In this presentation, I will argue that probabilistic approaches to risk, though powerful in many respects, provide insufficient guidance for an important subclass of risk decisions that pervade everyday life and contemporary ‘risk work’ (Brown & Gale 2018a, 2018b), namely, singular risk decisions—one-off decisions that individuals make in the face of uncertainty with the aim of managing potential setbacks to their interests (or the interests of the person on whose behalf the decision is made). I will consider several criticisms of probabilistic approaches that highlight their limitations vis-à-vis singular risk decisions; and I will argue that taken together these criticisms suggest that we cannot make defensible singular risk decisions without appealing to moral considerations that fall outside the domain of probability theory. I will then sketch an alternative person-centred, humanistic approach to such decisions that acknowledges the strengths of probabilistic approaches while attempting to overcome some of their limitations.
 

Attendance is free but places may be limited, so please email to reserve a space.

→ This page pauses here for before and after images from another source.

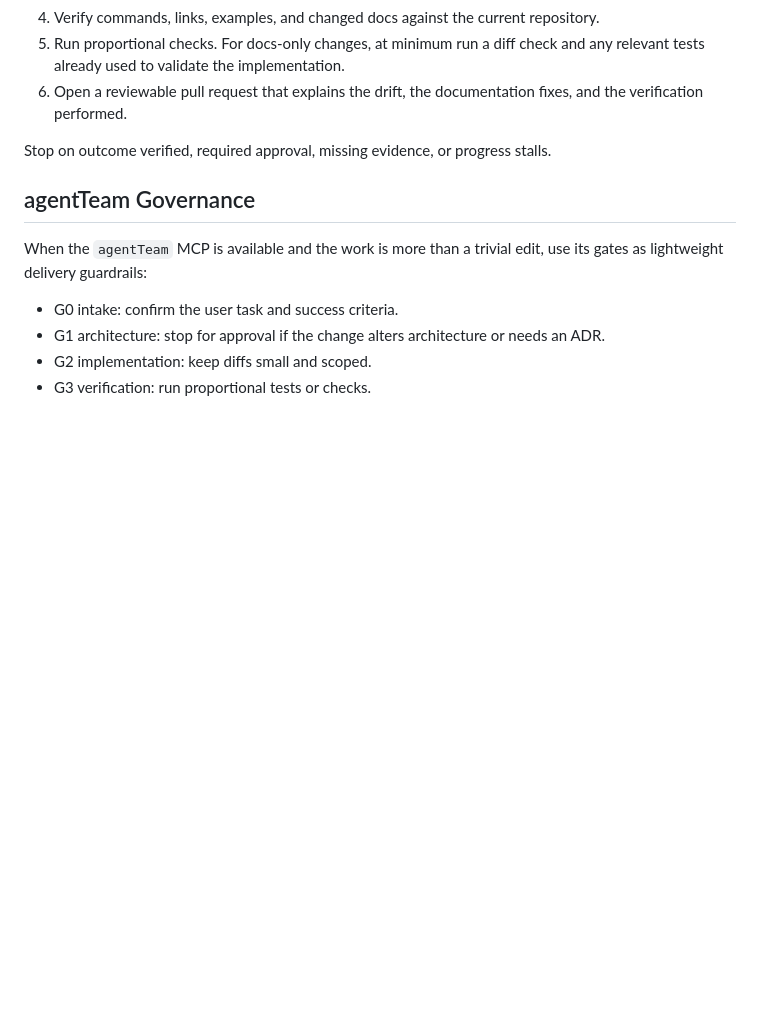
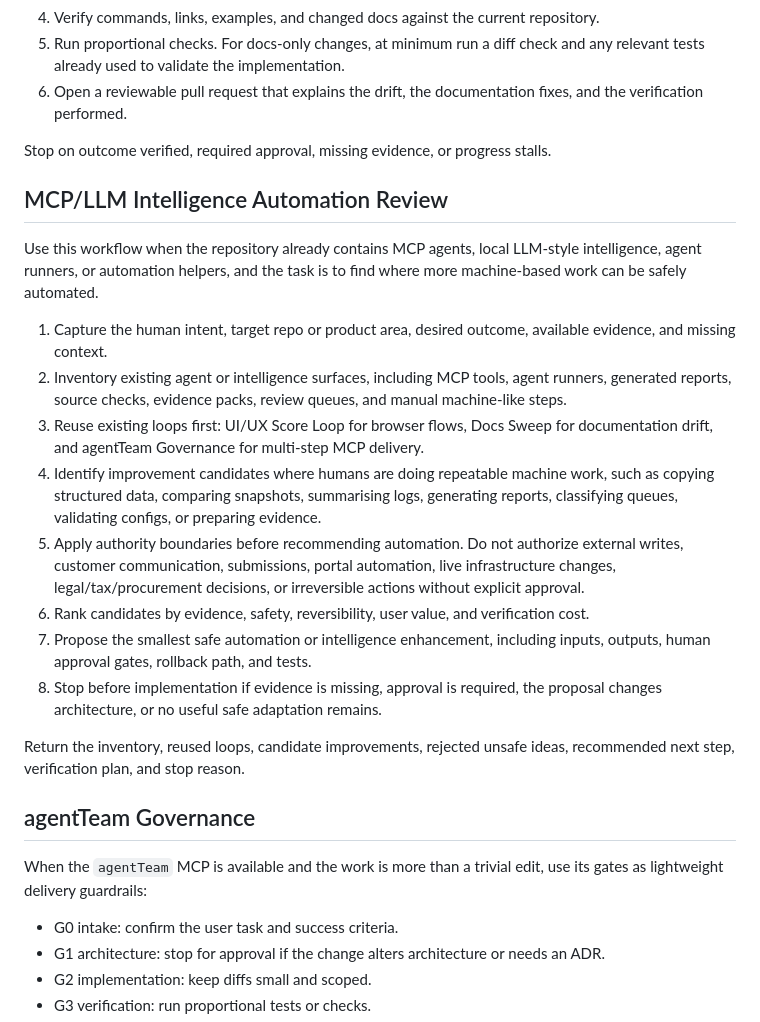
Before and after one commit to neil9bailey/RDEC-rdec-eligibility-hub, a Markdown page: AGENTS.md, the part around the change. Rendered like a GitHub page; blank space fills up the shorter version.

Commit message:
Add MCP intelligence automation review loop

```diff
--- a/AGENTS.md
+++ b/AGENTS.md
@@ -98,6 +98,21 @@ Use this workflow whenever implementation changes may have left README files, se
 
 Stop on outcome verified, required approval, missing evidence, or progress stalls.
 
+## MCP/LLM Intelligence Automation Review
+
+Use this workflow when the repository already contains MCP agents, local LLM-style intelligence, agent runners, or automation helpers, and the task is to find where more machine-based work can be safely automated.
+
+1. Capture the human intent, target repo or product area, desired outcome, available evidence, and missing context.
+2. Inventory existing agent or intelligence surfaces, including MCP tools, agent runners, generated reports, source checks, evidence packs, review queues, and manual machine-like steps.
+3. Reuse existing loops first: UI/UX Score Loop for browser flows, Docs Sweep for documentation drift, and agentTeam Governance for multi-step MCP delivery.
+4. Identify improvement candidates where humans are doing repeatable machine work, such as copying structured data, comparing snapshots, summarising logs, generating reports, classifying queues, validating configs, or preparing evidence.
+5. Apply authority boundaries before recommending automation. Do not authorize external writes, customer communication, submissions, portal automation, live infrastructure changes, legal/tax/procurement decisions, or irreversible actions without explicit approval.
+6. Rank candidates by evidence, safety, reversibility, user value, and verification cost.
+7. Propose the smallest safe automation or intelligence enhancement, including inputs, outputs, human approval gates, rollback path, and tests.
+8. Stop before implementation if evidence is missing, approval is required, the proposal changes architecture, or no useful safe adaptation remains.
+
+Return the inventory, reused loops, candidate improvements, rejected unsafe ideas, recommended next step, verification plan, and stop reason.
+
 ## agentTeam Governance
 
 When the `agentTeam` MCP is available and the work is more than a trivial edit, use its gates as lightweight delivery guardrails:
```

Want to share this event? Download a poster here
 


This lecture is hosted by the ERC-funded project 'Qualitative and Quantitative Social Science: A Unified Logic of Causal Inference?'. QUALITY is funded by the European Research Council under the European Union’s Horizon 2020 Framework Programme for Research and Innovation (ERC grant agreement no. 715530)